Itself a relic of the industrial revolution in Chicago, Pullman enjoys a very rich history as one of the first, and perhaps the most famous, planned community in America.
In the late 1870s, George M. Pullman had a problem. Due to the increasing popularity of travel by rail, demand for his Pullman Palace Cars (sleeping and parlor cars for trains) was also growing. As a result, Pullman concluded that he needed not just a new Chicago factory, but also a way to attract good labor without ensnaring them in the life of poverty commonly seen as the factory-worker’s place at the time.
His answer was to purchase 4,000 acres of land near Lake Calumet and construct both a factory and a town. He hired architect Solon Beman and landscape architect Nathan Barrett to design and build a small community that would provide his workers with decent housing and the necessities of daily life. The end result was astounding. As opposed to the shabby tenements near ominous factories that most workers dealt with, living in Pullman (the settlement was, of course, named after the man himself) was a dream. The town, owned by the company, provided everything its citizens/workers could need: schools, parks, a theater, a library, stores, and many other amenities. The entire development was considered a work of art and a success of social planning. It won a number of awards and was dubbed 'the world’s most perfect town.' The workers and their families enjoyed life in their comfortable homes, which featured such amenities as indoor plumbing and gas. Life in Pullman, for a time, was very good.
In the economic slump that followed the Panic of 1893, however, demand for Pullman railroad cars dwindled. As a result, massive numbers of Pullman employees (and residents of the Pullman neighborhood) were laid off or received devastating pay cuts. This was bad, but the real blow to workers was their company-controlled rents, which remained high. Feeling mistreated, the workers went on strike in 1894. The Pullman Strike lasted for two months and drew the attention of the media and government. Newspapers decried the inflexible and unfair Pullman management, which was mistreating its abiding employees. In 1889 the federal government weighed in through the Supreme Court, which forced the Pullman Company to give up ownership of the residences. The town was then absorbed into Chicago as another south side neighborhood, thus shattering a little slice of the American dream.
The Pullman neighborhood changed over the years in rather expected ways. By the time the Pullman Company closed up shop completely (they’d been downsizing for decades) in 1981, the area had lost its luster. But long before that, it reached an all-time low in the late 1920s and 1930s when bootlegging and unemployment were at astronomical levels, turning Pullman into a slum.
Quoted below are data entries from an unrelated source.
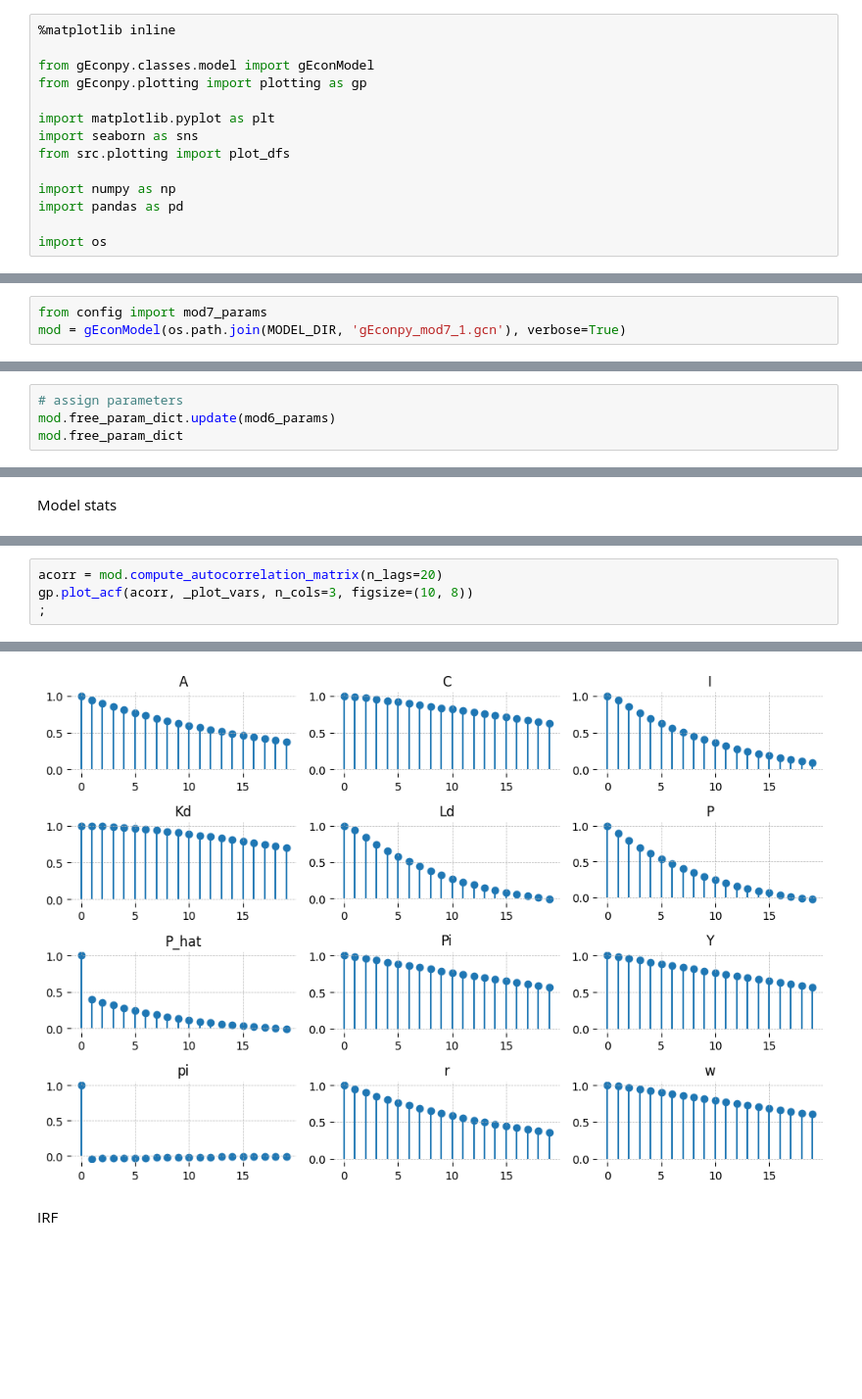
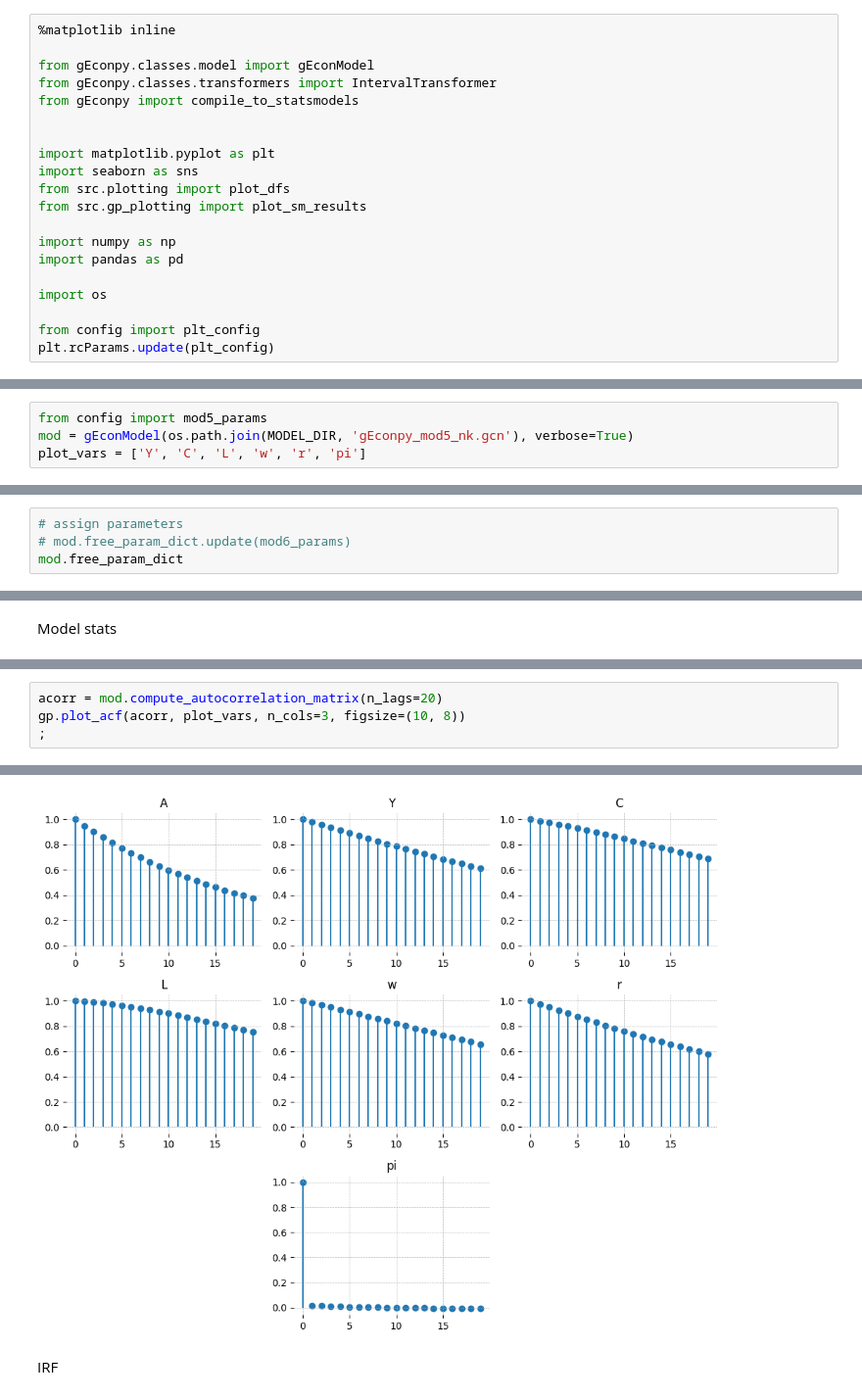
Before and after one commit to lukasgrahl/memoire1, a Jupyter notebook: notebooks/02-prep_model.ipynb, the cells around one changed output, grey strips where cells are left out. Shown: that part at 98% size. Cells and saved outputs as stored; diff of their text form; blank space fills up the shorter version.

```diff
--- a/notebooks/02-prep_model.ipynb
+++ b/notebooks/02-prep_model.ipynb
@@ -7,21 +7,28 @@ DATA_DIR is existant under: C:\Users\LukasGrahl\Documents\GIT\memoire1\data
 %matplotlib inline
 
 from gEconpy.classes.model import gEconModel
-from gEconpy.plotting import plotting as gp
+from gEconpy.classes.transformers import IntervalTransformer
+from gEconpy import compile_to_statsmodels
+
 
 import matplotlib.pyplot as plt
 import seaborn as sns
 from src.plotting import plot_dfs
+from src.gp_plotting import plot_sm_results
 
 import numpy as np
 import pandas as pd
 
 import os
+
+from config import plt_config
+plt.rcParams.update(plt_config)
 # %% [markdown]
 load model
 # %%
-from config import mod7_params
-mod = gEconModel(os.path.join(MODEL_DIR, 'gEconpy_mod7_1.gcn'), verbose=True)
+from config import mod5_params
+mod = gEconModel(os.path.join(MODEL_DIR, 'gEconpy_mod5_nk.gcn'), verbose=True)
+plot_vars = ['Y', 'C', 'L', 'w', 'r', 'pi']
 # %% [output]
 Model Building Complete.
 Found:
@@ -60,7 +73,7 @@ mod.variables
  w_t]
 # %%
 # assign parameters
-mod.free_param_dict.update(mod6_params)
+# mod.free_param_dict.update(mod6_params)
 mod.free_param_dict
 # %% [output]
 {'Theta': 0.75,
@@ -157,10 +148,10 @@ gp.plot_covariance_matrix(scov,
 # %%
 acorr = mod.compute_autocorrelation_matrix(n_lags=20)
-gp.plot_acf(acorr, _plot_vars, n_cols=3, figsize=(10, 8))
+gp.plot_acf(acorr, plot_vars, n_cols=3, figsize=(10, 8))
 ;
 # %% [output]
 ''
-[figure, old version]
+[figure, new version]
 # %% [markdown]
 IRF
 # %%
```
Also changed, not shown: parts of 24 cells of this notebook, 7 other files.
Things improved, but Pullman still had a bit of a stigma as valueless and largely vacant industrial area, so it should have come as little surprising when it was recommended in 1960 that the whole area be demolished to build a new industrial park.
Pullman residents fought this destruction. They reactivated the Pullman Civic Organization and worked hard to remove any lingering signs of blight in the community. Neighbors formed the Historic Pullman Foundation and lobbied to keep their neighborhood on account of its historic significance. They eventually won out and Pullman was declared a National Historic Landmark in 1971, protecting the 900 remaining row houses and public buildings.
Today, Pullman offers walking tours of the streets and historic structures. Many of the original homes have had significant work done to improve and modernize, making them fine places to live once again. Although it may not be the world’s most perfect town anymore (after all, it’s no longer a town at all), Pullman is a unique and attractive place to live, with a long and fascinating history.